There once was a woman who loved her cat more than anything. She went on vacation to France and left her cat in custody of her daughter. While she was on vacation, this woman received a text from her daughter saying “your cat died.” The shock gave her a heart attack and she ended up in the hospital. The daughter came to visit, and the mother, from her hospital bed, scolded the daughter on the manner that she had delivered the news. She thought it would have been better to receive a card that said “Fluffy’s having a lot of fun chasing birds!” then another card a few days later that said “Fluffy’s having fun playing on the roof!” followed by “Fluffy fell off the roof and broke a couple of ribs.” Finally, she could receive a card saying “Fluffy didn’t make it.” The daughter noted this advice. Since her mother was okay, she went home. The mother continued her vacation. A couple days later she got a card from her daughter saying, “Grandma’s having fun playing on the roof!”

coffeenut's avatar

lol….This seems more of a Twitter job….

perspicacious's avatar

If it’s me you want to communicate with, don’t text because you won’t get a response. Phones are for talking as far as I’m concerned.

jerv's avatar

@perspicacious Exactly! They have a microphone for a reason, and the speaker isn’t there just for ringtones.

perspicacious's avatar

@jerv Glad to see my like-minded friend. I think you know me by this name. :)

Adagio's avatar

@KateTheGreat “Anything exceptionally serious needs to be done over a phone call.”

What about in person, I wouldn’t want bad news transmitted to me over the phone, unless there was physically no other way around it.

KateTheGreat's avatar

@Adagio I kind of worded my answer wrong. If you can do it in person, that is great. But if you are far away from your family like I am, it has to be done over phone.

Answer this question

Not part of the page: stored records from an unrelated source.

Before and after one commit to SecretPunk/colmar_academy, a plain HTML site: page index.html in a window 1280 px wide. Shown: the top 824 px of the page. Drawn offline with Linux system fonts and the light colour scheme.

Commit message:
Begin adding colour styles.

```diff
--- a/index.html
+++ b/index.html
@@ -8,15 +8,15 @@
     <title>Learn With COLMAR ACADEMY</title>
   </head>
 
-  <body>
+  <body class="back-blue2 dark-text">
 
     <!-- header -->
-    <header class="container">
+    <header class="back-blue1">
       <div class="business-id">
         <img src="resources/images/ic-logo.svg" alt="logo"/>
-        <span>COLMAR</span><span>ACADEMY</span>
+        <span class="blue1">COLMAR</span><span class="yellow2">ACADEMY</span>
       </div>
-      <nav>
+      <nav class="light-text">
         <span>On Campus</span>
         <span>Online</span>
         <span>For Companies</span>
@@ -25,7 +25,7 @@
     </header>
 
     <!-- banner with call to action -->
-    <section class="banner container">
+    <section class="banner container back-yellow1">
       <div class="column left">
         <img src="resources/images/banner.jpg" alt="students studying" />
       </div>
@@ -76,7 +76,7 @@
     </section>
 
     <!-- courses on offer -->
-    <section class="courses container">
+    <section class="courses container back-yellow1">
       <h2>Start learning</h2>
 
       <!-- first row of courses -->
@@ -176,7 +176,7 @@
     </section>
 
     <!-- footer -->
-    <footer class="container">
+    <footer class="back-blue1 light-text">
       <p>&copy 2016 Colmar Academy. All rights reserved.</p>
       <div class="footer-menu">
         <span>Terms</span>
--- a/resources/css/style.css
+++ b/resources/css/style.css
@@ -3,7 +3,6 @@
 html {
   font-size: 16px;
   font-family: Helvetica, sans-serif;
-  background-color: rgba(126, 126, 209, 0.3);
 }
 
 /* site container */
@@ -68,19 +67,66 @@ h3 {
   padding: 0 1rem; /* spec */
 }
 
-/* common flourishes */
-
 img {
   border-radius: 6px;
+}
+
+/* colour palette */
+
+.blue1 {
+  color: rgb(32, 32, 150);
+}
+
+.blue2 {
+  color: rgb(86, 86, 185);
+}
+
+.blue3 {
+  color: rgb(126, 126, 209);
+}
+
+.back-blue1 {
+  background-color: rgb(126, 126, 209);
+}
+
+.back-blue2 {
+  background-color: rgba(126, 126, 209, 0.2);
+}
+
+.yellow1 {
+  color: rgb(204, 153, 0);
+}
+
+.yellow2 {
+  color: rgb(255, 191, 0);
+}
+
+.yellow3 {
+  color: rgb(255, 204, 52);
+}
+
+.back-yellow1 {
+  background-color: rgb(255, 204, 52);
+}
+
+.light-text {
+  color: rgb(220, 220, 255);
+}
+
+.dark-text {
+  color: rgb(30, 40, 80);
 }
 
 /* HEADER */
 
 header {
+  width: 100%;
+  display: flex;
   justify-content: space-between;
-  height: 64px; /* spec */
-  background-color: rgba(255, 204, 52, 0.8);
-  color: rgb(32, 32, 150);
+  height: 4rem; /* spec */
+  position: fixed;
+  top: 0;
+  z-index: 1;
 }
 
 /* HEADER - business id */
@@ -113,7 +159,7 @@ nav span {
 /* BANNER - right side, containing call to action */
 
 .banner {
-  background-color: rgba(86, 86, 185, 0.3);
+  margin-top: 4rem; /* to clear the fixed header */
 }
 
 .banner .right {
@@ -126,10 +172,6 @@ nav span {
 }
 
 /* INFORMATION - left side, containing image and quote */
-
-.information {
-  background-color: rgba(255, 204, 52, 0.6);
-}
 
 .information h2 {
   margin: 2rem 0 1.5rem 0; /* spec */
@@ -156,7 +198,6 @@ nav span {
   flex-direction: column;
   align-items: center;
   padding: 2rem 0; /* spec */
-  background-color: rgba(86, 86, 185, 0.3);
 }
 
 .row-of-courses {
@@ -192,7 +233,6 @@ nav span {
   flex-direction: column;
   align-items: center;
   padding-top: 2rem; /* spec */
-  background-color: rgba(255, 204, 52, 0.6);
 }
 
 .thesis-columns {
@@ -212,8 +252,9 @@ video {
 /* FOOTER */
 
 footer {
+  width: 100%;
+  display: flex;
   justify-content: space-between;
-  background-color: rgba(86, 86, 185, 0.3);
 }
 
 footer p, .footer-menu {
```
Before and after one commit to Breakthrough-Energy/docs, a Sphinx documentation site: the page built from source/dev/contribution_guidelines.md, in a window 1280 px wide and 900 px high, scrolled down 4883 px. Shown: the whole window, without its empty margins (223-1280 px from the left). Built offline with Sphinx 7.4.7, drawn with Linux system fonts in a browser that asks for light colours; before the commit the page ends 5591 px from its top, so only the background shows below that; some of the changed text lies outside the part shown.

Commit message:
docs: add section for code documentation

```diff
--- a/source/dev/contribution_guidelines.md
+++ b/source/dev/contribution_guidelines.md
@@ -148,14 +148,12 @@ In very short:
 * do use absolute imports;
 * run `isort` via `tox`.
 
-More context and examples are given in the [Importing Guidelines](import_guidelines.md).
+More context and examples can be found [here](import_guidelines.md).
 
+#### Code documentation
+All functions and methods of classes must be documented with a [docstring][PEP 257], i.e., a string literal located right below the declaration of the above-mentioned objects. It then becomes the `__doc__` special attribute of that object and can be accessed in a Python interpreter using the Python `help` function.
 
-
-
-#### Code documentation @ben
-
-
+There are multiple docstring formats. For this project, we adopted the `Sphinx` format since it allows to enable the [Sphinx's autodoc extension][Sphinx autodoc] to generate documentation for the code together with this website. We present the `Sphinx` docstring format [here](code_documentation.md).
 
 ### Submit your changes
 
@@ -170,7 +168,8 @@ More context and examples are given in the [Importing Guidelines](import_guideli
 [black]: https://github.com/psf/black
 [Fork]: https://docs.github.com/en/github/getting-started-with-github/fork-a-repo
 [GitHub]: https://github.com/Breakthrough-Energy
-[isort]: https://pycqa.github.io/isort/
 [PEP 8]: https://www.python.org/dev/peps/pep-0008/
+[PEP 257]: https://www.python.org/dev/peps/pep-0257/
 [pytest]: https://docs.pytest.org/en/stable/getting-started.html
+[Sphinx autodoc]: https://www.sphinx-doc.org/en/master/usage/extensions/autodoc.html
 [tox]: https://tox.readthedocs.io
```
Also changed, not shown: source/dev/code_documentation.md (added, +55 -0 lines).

to answer.
Your answer will be saved while you login or join.

Have a question? Ask Fluther!

What do you know more about?
Knowledge Networking @ Fluther